### Input data

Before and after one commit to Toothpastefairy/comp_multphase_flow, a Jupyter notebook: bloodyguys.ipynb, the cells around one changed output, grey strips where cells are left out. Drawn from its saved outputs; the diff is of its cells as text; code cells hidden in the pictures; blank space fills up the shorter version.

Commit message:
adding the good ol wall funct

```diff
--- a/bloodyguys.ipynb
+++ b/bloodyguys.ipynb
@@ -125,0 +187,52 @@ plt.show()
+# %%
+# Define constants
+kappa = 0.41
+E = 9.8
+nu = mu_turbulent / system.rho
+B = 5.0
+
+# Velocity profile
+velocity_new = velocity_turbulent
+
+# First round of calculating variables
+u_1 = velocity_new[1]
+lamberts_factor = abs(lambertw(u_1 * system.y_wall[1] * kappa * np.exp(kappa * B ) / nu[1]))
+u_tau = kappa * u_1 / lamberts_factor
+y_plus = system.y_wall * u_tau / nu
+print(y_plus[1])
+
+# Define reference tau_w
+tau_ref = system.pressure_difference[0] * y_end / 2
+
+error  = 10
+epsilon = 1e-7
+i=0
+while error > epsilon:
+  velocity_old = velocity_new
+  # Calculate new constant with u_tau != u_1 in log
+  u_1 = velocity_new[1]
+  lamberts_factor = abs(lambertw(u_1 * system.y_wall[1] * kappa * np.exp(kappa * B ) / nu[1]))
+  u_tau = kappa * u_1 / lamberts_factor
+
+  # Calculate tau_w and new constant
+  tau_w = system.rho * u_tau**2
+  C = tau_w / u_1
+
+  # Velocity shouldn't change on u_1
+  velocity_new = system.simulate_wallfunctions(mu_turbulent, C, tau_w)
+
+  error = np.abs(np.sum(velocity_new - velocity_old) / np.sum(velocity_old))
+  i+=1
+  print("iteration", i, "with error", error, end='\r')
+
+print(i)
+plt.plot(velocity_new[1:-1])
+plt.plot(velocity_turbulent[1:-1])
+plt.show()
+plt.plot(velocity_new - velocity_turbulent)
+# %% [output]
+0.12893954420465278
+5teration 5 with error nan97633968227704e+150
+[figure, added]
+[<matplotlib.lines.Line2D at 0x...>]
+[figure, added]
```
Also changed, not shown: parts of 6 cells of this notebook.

######

● **Work instruction**
Give the number of lines in the records above that contain the word "bloodyguys". Reply with that number alone.

● **Solution**
3